The German dramatist, cosmopolite, and libertarian Frank Wedekind (1864-1918) was a foe of middle-class hypocrisy and a moralist eager to reform the world through sexual emancipation.
Frank Wedekind was born Benjamin Franklin Wedekind on July 24, 1864, in Hanover, Germany. He was the son of a German who had emigrated to America, practiced medicine in San Francisco, then returned to his home in Germany. Dissatisfied with Otto von Bismarck's Prussian policy, the elder Wedekind left again and settled in Switzerland, where his son grew up. After working as a freelance journalist, an advertising copywriter, and a secretary for a circus, and spending long sojourns as a painter in England and France, young Wedekind moved to Munich, joining the staff of the satirical magazine Simplizissimus, in which his first political poems appeared. He remained in Munich until his death, occasionally making guest appearances in his own plays, giving public readings, and reciting and singing his ballads in a famous cabaret called Die Elf Scharfrichter (Eleven Executioners).
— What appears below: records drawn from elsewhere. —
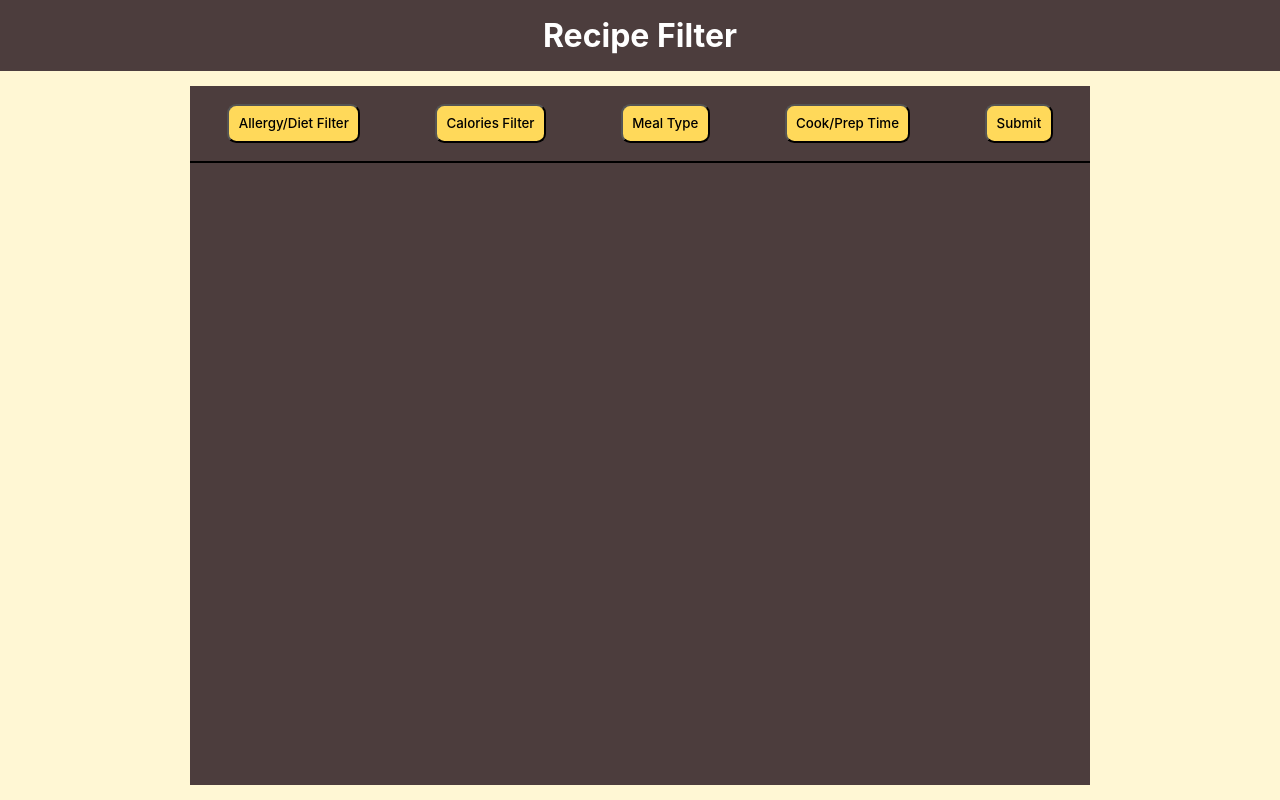
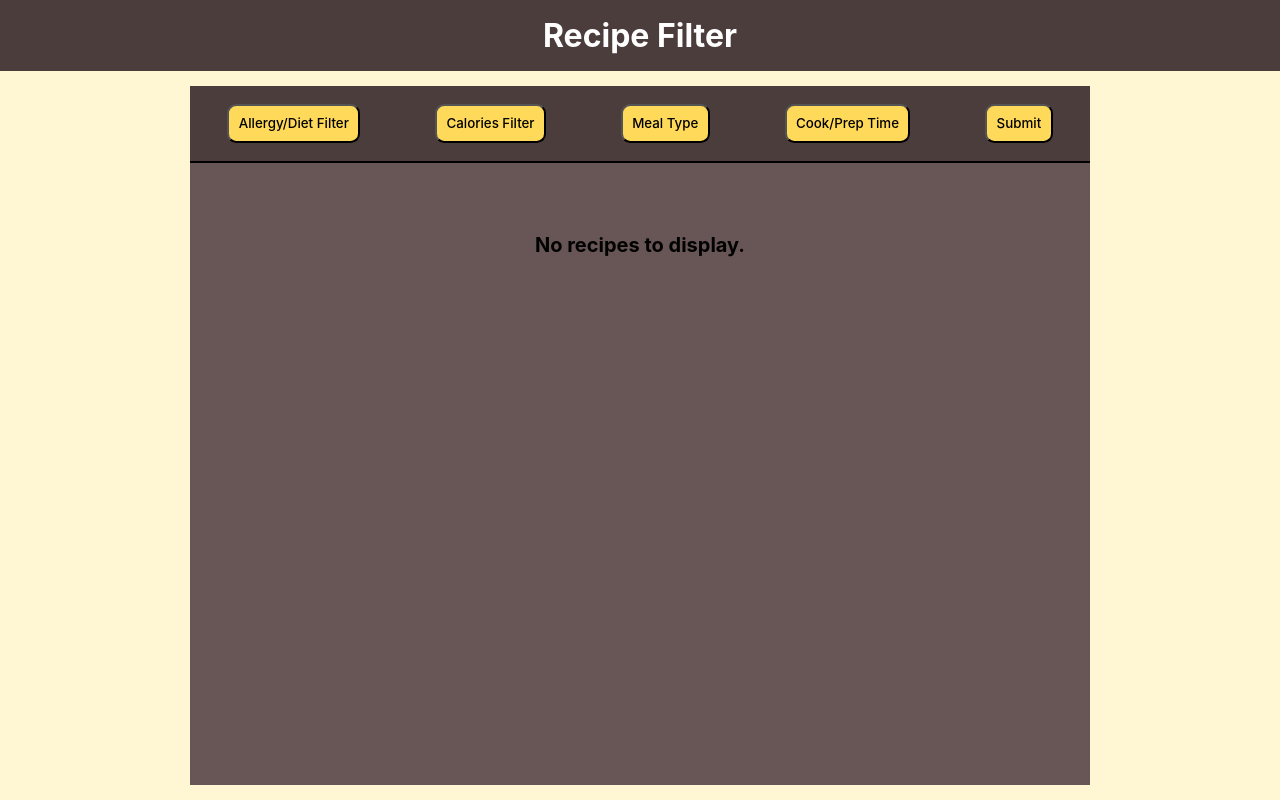
Before and after one commit to KyleTownsend74/RecipeFilter, a React (Vite) app: page / in a window 1280 px wide. Built offline with nearby package versions, Linux system fonts and the light colour scheme.

Commit message:
Add message when no recipes are displayed

```diff
--- a/src/components/RecipeContainer.css
+++ b/src/components/RecipeContainer.css
@@ -4,4 +4,11 @@
     justify-content: space-around;
     flex-grow: 1;
     overflow-y: auto;
+    background-color: #685656;
 }
+
+#recipe-message {
+    padding-top: 50px;
+    font-weight: bold;
+    font-size: 20px;
+}
--- a/src/components/RecipeContainer.jsx
+++ b/src/components/RecipeContainer.jsx
@@ -4,6 +4,7 @@ import RecipeItem from "./RecipeItem";
 function RecipeContainer({ recipes }) {
     return (
         <div id="recipe-container">
+            {recipes.length <= 0 ? <p id="recipe-message">No recipes to display.</p> : null}
             {recipes.map(recipe =>
                 <RecipeItem key={recipe.recipe.uri} recipe={recipe.recipe}/>
             )}
```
Wedekind's psychological insight into daydreams, emotions, and conversations among adolescents is reflected in his first successful play, Frühlings Erwachen (1891; The Awakening of Spring). Here he developed his own dramatic style and technique, characterized by many short and loosely connected scenes, calling to mind George Büchner's Wozzek and, in his frank exposure of sexual problems, anticipated many of the later insights of modern depth psychology. Wedekind's next major work was a "monster tragedy" consisting of two parts: Erdgeist (1893; Earth Spirit) and Büchse der Pandora (1906; Pandora's Box). Significantly, its central character, Lulu, the femme fatale, has no second name; indeed, even her first name changes with each suitor. Representing pure instinct, lust, desire, and flesh, she destroys each man who pursues her. It was the final act of part II, set in London and written in English for reasons of censorship, with Lulu as a prostitute supporting her father and her lover Alwa, which won for Wedekind his reputation as an immoralist and pornographic enemy of society.
Of Wedekind's plays, one relatively widely known in the United States is his character study, Der Kammersänger (1897; The Tenor). In a hotel room the hero, the famous tenor Gerardo, receives in turn a number of unwelcome guests: a 16-year-old girl admirer, an old composer anxious to get his opera produced, and finally a married woman who, refused by Gerardo, commits suicide. Der Kammersänger was followed, in 1900, by a full-length play in five acts, Der Marquis von Keith, which deals not with an adventurer in love but with an adventurer of life, a reckless swindler and social climber involved in shady financial dealings.
These five works mark Wedekind's first and most important creative period. After the turn of the century, he became more and more autobiographical, feeling an urge to "explain" himself and his work and to defend his ideas against the attacks leveled against him from all sides. Among the plays of this period are Karl Hetman der Zwergriese (1900; Hidalla) and König Nicolo oder So ist das Leben (1905; Such Is Life). These years were marked by critical abuse, censorship (he once spent 6 months in jail for le‧se majesté), and difficulties with his publishers.
After the publication of Nicolo, Wedekind's dramatic art deteriorated. Totentanz (1905; The Dance of Death) and Schloss Wetterstein (1910; Hunted by Every Hound) both deal with prostitution, while Zensur (1907; Censorship) is purely autobiographical. His last play, Bismarck (1916), is hopelessly dull and undramatic.
Wedekind is also remembered for his short, pointed tales, reminiscent of Heinrich von Kleist and Guy de Maupassant. Here again, as in his dramas, his theme is love and eros. One of the best prose tales in modern German literature is his story Der Brand von Egliswyl (1905; The Fire of Egliswyl), which reveals his psychological insight into the relationship between arson and sexual anxiety. And he was a master, as well, of slightly frivolous, mocking, flirtatious love songs and ballads, some of which call to mind Heinrich Heine. Wedekind died in Munich on March 9, 1918.
The first full-length study in English of Wedekind is Sol Gittleman, Frank Wedekind (1969). It has a useful chronology and a selective bibliography. Wedekind's dramas are analyzed at length in Alex Natan, ed., German Men of Letters, vol.2 (1963). A brief introduction is in Hugh Garten, Modern German Drama (1962).
Best, Alan D., Frank Wedekind, London: Wolff, 1975.